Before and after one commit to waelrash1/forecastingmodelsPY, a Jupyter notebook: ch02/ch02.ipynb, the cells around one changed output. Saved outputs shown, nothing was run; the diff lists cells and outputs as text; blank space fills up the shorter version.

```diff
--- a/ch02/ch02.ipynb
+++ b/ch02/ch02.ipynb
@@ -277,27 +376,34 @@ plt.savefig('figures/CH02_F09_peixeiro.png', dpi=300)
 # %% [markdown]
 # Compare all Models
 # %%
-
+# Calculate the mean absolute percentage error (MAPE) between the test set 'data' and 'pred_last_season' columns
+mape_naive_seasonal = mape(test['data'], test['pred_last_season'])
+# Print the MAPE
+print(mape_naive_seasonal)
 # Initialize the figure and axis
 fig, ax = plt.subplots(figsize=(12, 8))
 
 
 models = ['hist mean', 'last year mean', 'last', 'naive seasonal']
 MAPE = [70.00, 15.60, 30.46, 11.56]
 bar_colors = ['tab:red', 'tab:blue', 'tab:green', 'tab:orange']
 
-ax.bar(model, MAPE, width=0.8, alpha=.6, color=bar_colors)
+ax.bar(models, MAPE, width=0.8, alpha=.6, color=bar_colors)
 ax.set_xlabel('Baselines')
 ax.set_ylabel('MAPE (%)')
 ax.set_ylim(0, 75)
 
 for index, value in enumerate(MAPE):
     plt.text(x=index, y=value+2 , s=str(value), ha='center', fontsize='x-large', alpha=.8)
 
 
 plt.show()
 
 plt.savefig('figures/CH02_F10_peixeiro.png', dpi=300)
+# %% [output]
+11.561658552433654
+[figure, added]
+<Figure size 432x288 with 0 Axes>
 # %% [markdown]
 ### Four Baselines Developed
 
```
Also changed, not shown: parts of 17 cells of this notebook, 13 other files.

• [To do]: Copy every line above without altering a word.

• [Response to this task]:
Before and after one commit to waelrash1/forecastingmodelsPY, a Jupyter notebook: ch02/ch02.ipynb, the cells around one changed output. Saved outputs shown, nothing was run; the diff lists cells and outputs as text; blank space fills up the shorter version.

```diff
--- a/ch02/ch02.ipynb
+++ b/ch02/ch02.ipynb
@@ -277,27 +376,34 @@ plt.savefig('figures/CH02_F09_peixeiro.png', dpi=300)
 # %% [markdown]
 # Compare all Models
 # %%
-
+# Calculate the mean absolute percentage error (MAPE) between the test set 'data' and 'pred_last_season' columns
+mape_naive_seasonal = mape(test['data'], test['pred_last_season'])
+# Print the MAPE
+print(mape_naive_seasonal)
 # Initialize the figure and axis
 fig, ax = plt.subplots(figsize=(12, 8))
 
 
 models = ['hist mean', 'last year mean', 'last', 'naive seasonal']
 MAPE = [70.00, 15.60, 30.46, 11.56]
 bar_colors = ['tab:red', 'tab:blue', 'tab:green', 'tab:orange']
 
-ax.bar(model, MAPE, width=0.8, alpha=.6, color=bar_colors)
+ax.bar(models, MAPE, width=0.8, alpha=.6, color=bar_colors)
 ax.set_xlabel('Baselines')
 ax.set_ylabel('MAPE (%)')
 ax.set_ylim(0, 75)
 
 for index, value in enumerate(MAPE):
     plt.text(x=index, y=value+2 , s=str(value), ha='center', fontsize='x-large', alpha=.8)
 
 
 plt.show()
 
 plt.savefig('figures/CH02_F10_peixeiro.png', dpi=300)
+# %% [output]
+11.561658552433654
+[figure, added]
+<Figure size 432x288 with 0 Axes>
 # %% [markdown]
 ### Four Baselines Developed
 
```
Also changed, not shown: parts of 17 cells of this notebook, 13 other files.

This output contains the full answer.